_Problem to solve_
Copy each line of the data below in which the word "width" can be found.

+--

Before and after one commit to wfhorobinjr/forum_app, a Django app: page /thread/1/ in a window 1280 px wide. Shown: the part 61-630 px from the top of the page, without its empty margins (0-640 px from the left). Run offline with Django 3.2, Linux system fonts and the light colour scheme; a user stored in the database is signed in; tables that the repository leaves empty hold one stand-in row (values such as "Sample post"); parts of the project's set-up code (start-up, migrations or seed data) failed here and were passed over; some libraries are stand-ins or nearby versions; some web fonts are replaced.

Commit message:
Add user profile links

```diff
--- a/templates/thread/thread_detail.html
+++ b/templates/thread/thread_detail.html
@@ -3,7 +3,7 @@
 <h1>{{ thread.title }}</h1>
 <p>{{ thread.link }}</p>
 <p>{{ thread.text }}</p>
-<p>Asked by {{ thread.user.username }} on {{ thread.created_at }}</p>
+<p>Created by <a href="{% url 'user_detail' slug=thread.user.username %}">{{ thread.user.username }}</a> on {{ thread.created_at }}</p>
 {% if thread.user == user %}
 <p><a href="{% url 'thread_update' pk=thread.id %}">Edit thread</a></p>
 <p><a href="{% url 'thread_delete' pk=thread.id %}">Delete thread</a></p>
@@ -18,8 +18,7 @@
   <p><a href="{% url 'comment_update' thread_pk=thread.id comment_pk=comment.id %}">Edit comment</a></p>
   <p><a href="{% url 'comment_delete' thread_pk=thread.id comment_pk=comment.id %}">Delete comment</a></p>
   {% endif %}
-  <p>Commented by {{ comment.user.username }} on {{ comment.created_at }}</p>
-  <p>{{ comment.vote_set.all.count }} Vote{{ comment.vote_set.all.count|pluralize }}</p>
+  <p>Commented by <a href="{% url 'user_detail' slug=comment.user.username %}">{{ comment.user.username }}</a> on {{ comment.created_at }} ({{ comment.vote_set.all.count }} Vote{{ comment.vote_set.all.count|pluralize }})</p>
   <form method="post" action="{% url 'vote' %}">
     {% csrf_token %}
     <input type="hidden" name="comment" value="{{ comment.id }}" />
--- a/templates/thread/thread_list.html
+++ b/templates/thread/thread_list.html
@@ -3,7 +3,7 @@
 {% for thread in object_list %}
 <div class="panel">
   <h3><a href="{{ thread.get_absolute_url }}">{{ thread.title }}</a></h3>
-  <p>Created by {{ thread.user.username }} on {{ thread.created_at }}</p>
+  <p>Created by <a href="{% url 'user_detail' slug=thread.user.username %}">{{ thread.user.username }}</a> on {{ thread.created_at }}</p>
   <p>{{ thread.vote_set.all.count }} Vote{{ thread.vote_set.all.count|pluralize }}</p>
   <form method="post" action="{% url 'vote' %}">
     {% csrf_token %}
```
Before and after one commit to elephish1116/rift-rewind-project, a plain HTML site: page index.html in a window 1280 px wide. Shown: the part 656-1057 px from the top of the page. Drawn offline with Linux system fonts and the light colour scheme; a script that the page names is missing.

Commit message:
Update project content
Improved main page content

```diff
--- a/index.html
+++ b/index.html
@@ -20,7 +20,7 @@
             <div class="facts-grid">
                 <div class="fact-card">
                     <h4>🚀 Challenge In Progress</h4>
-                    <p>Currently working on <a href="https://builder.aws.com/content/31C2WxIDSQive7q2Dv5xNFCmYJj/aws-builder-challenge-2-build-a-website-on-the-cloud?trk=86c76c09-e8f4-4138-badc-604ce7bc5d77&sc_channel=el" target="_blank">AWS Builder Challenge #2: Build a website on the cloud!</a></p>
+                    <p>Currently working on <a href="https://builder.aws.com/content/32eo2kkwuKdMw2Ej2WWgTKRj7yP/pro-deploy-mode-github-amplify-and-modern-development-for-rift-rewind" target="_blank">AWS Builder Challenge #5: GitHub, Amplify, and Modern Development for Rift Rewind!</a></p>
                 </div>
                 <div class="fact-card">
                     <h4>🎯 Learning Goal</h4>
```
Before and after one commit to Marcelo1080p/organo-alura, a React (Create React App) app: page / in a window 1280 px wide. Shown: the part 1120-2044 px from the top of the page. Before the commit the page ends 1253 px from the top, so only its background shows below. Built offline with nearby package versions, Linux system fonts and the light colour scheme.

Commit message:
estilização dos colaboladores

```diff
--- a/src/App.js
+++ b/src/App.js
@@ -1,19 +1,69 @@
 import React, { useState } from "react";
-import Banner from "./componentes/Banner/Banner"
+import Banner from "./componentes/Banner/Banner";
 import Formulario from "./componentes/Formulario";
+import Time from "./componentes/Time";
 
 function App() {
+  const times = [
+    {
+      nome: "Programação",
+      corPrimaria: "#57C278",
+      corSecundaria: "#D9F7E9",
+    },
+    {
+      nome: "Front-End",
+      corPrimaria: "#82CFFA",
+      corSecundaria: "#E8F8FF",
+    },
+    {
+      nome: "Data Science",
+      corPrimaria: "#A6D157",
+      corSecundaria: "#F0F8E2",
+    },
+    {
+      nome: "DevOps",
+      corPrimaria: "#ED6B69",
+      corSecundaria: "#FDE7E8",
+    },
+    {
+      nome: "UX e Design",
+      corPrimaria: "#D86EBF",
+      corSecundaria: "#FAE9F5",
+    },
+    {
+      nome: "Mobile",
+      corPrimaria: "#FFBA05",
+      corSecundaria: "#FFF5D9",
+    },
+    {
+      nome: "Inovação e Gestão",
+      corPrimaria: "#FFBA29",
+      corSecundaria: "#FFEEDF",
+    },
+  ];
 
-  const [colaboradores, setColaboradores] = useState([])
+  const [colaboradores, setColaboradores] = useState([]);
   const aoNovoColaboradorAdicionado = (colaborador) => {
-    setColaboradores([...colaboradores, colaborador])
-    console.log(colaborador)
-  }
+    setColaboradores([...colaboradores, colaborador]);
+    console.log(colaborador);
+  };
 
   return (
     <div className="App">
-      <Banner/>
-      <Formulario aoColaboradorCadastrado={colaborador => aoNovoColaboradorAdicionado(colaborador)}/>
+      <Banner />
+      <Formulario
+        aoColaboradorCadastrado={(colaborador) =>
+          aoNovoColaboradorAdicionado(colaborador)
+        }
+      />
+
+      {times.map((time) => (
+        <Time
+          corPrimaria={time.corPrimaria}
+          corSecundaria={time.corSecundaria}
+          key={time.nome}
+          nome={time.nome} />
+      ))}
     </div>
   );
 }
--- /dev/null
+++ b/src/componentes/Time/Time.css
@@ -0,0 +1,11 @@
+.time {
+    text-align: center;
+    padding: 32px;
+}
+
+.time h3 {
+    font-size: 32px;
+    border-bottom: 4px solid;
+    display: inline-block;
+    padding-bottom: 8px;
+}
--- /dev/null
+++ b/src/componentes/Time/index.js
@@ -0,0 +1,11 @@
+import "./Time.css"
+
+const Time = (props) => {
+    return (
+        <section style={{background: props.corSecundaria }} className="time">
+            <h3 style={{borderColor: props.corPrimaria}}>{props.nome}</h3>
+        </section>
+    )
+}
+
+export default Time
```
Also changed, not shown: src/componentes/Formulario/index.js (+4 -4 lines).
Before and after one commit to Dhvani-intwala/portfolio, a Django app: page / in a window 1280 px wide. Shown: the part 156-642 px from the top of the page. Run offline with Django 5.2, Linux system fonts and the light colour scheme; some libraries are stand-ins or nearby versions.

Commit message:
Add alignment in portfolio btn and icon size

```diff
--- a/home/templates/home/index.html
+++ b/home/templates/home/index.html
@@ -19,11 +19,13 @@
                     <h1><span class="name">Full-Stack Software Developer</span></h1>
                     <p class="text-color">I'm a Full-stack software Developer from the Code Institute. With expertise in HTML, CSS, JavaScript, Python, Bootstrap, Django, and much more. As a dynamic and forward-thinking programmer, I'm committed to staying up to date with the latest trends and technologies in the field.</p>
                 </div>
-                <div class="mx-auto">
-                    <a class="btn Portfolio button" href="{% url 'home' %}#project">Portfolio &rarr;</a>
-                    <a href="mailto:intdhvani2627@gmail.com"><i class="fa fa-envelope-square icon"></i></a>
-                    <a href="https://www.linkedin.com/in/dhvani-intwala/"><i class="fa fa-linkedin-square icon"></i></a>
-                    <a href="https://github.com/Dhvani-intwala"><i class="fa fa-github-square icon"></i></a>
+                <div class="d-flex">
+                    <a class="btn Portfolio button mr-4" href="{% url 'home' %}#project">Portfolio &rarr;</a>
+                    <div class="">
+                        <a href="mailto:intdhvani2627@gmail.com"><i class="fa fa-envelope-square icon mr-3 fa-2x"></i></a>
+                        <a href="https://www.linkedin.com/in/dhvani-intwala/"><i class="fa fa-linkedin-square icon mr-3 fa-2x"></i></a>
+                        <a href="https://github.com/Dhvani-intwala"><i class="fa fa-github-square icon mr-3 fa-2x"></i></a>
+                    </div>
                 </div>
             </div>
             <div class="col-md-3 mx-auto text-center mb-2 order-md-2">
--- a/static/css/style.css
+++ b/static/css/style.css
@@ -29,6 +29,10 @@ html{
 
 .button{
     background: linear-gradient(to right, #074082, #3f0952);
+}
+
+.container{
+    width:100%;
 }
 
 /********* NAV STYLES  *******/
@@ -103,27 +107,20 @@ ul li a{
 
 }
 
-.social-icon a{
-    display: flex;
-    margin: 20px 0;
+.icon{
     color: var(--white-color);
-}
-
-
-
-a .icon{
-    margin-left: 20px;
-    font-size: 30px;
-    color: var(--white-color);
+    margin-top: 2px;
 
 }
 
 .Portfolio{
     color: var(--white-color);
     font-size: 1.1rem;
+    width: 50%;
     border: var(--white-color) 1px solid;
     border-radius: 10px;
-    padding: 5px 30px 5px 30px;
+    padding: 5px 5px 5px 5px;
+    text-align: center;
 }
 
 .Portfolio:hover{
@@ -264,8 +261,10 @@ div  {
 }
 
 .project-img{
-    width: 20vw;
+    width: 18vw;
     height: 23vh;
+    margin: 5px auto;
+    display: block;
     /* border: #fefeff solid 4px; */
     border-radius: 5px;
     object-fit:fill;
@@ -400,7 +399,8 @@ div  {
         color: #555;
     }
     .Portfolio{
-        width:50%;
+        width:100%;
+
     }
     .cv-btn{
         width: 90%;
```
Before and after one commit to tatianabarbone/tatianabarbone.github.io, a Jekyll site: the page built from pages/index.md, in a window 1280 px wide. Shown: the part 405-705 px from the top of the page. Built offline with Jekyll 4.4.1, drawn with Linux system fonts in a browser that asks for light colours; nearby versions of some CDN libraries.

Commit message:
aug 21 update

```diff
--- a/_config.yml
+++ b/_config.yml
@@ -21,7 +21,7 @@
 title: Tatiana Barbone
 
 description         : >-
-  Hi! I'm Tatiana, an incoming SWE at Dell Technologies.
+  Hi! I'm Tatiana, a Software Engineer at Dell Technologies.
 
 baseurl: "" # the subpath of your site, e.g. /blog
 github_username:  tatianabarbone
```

+--

_Solution for this exercise_
+    width:100%;
+    width: 50%;
-    width: 20vw;
+    width: 18vw;
-        width:50%;
+        width:100%;
         width: 90%;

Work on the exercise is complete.